• _WHAT NEEDS TO BE DONE_
Show each line of the entries below in which the word "vector" appears.

Before-and-after change records
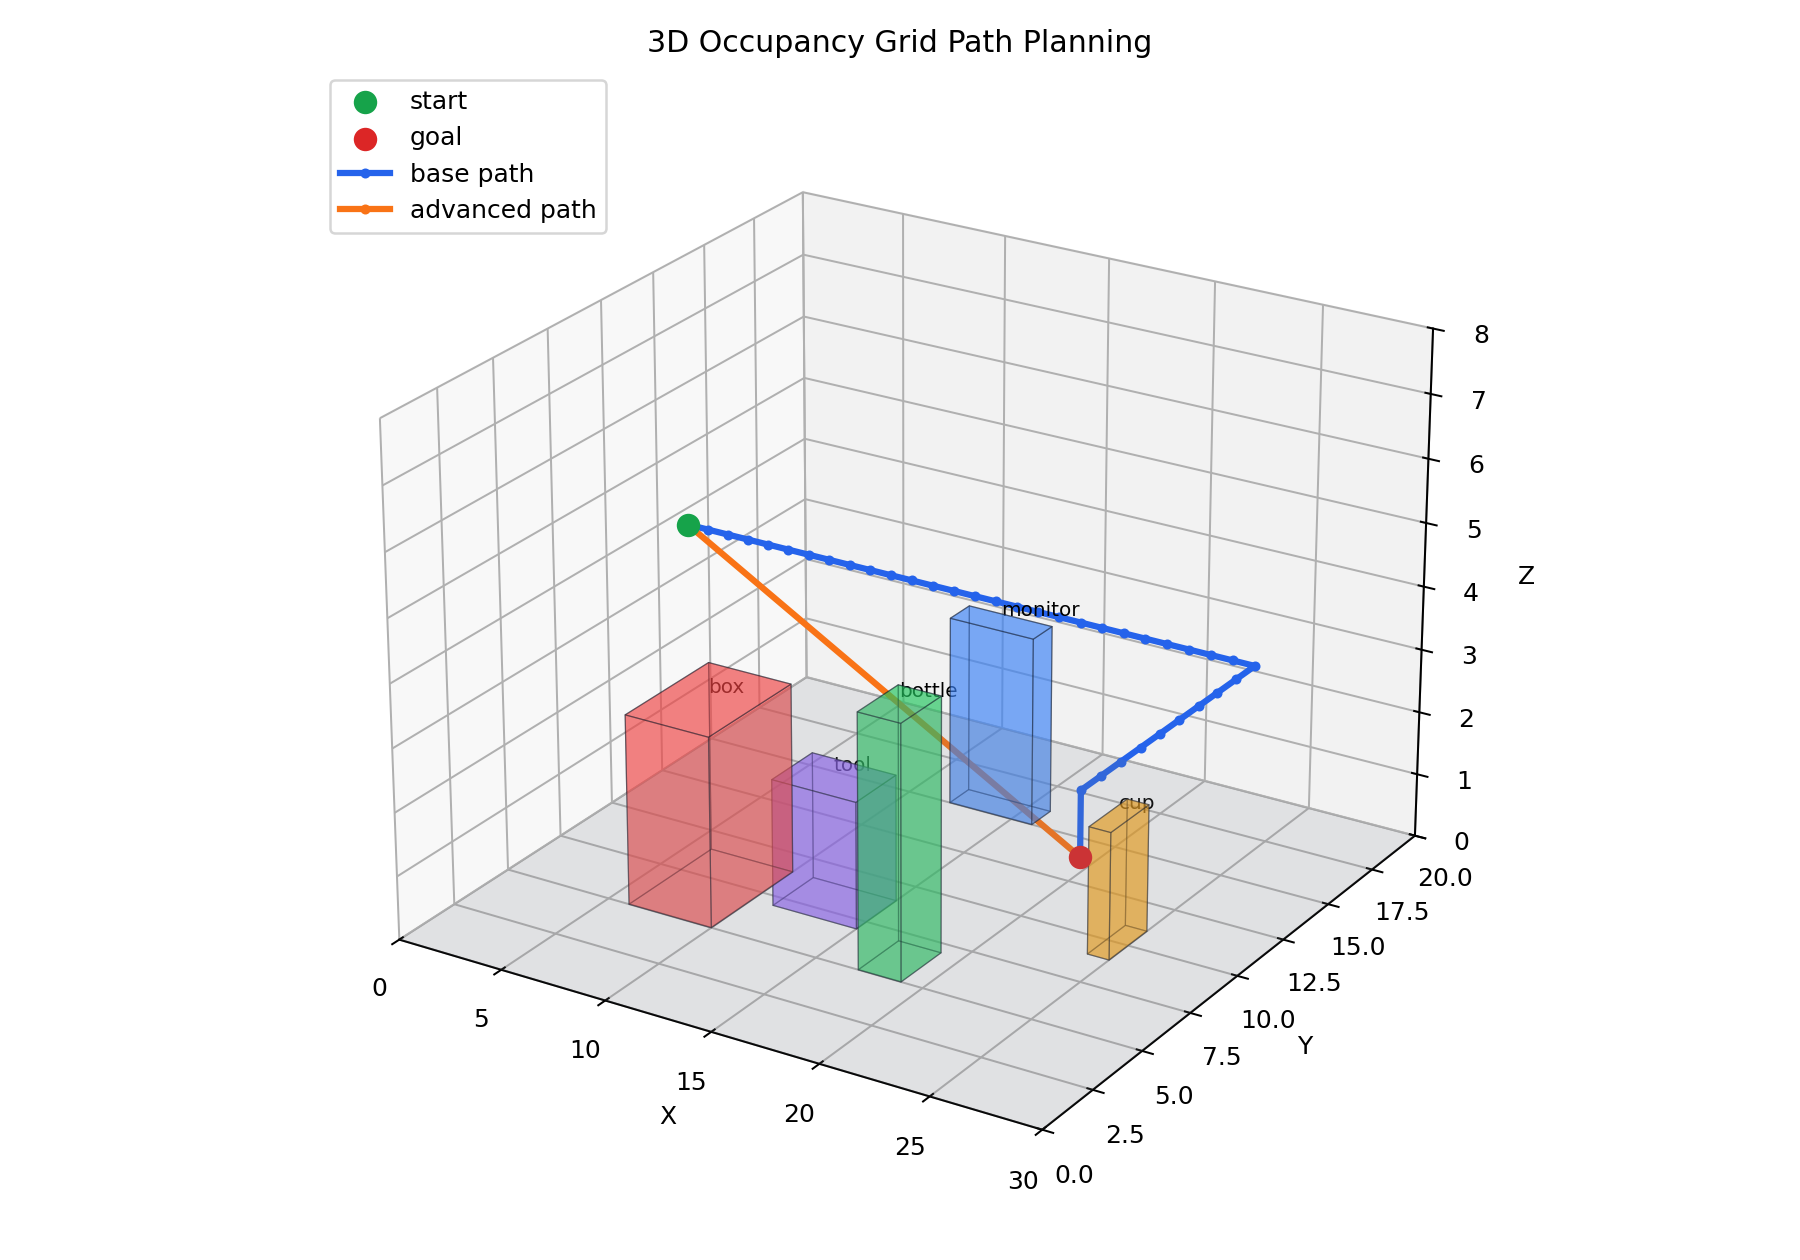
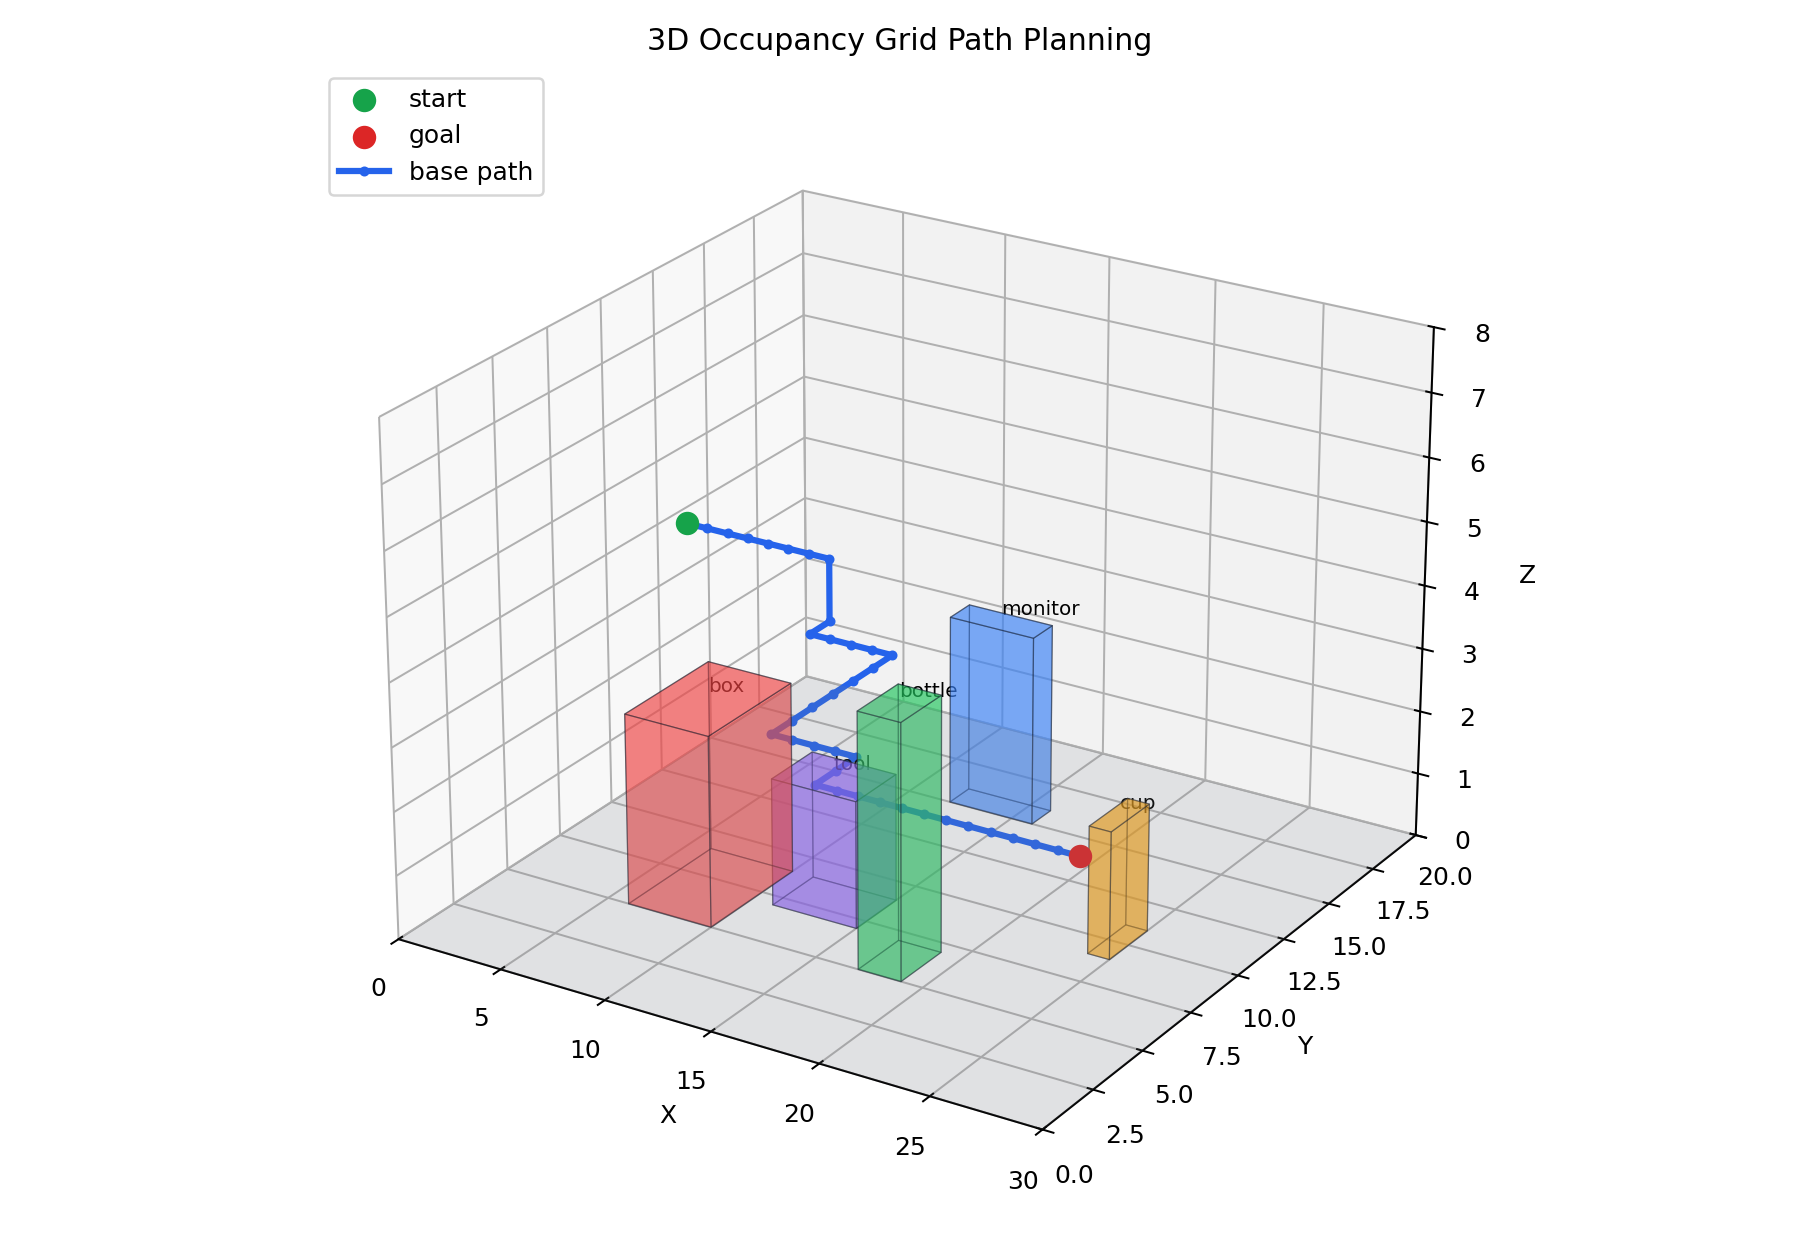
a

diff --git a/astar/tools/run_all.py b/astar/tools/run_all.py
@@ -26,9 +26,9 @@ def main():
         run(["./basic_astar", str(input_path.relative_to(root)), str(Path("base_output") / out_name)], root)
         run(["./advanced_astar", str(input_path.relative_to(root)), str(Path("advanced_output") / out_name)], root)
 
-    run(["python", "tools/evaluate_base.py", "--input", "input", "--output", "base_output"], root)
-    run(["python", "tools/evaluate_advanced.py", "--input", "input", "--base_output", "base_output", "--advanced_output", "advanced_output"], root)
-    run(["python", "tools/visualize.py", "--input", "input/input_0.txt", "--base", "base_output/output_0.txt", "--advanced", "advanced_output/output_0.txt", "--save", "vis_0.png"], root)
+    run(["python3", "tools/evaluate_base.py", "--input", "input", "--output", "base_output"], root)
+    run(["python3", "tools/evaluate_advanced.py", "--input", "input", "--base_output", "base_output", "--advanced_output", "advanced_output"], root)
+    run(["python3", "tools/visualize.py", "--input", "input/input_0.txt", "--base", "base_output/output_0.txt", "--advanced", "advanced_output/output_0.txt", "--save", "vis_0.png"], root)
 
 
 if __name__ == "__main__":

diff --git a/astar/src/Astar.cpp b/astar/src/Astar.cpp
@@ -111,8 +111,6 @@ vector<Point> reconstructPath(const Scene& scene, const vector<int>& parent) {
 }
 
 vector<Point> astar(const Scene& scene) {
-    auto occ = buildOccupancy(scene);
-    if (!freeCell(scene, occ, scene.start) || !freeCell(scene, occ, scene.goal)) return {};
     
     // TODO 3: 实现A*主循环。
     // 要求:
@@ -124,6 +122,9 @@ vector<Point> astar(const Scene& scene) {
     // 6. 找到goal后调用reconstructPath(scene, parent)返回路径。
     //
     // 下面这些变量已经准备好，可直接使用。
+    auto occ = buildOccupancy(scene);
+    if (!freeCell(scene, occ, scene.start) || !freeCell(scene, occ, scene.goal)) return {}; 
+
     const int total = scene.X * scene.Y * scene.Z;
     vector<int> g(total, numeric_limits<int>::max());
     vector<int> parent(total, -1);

• _EXERCISE RESULT_
@@ -111,8 +111,6 @@ vector<Point> reconstructPath(const Scene& scene, const vector<int>& parent) {
 vector<Point> astar(const Scene& scene) {
@@ -124,6 +122,9 @@ vector<Point> astar(const Scene& scene) {
     vector<int> g(total, numeric_limits<int>::max());
     vector<int> parent(total, -1);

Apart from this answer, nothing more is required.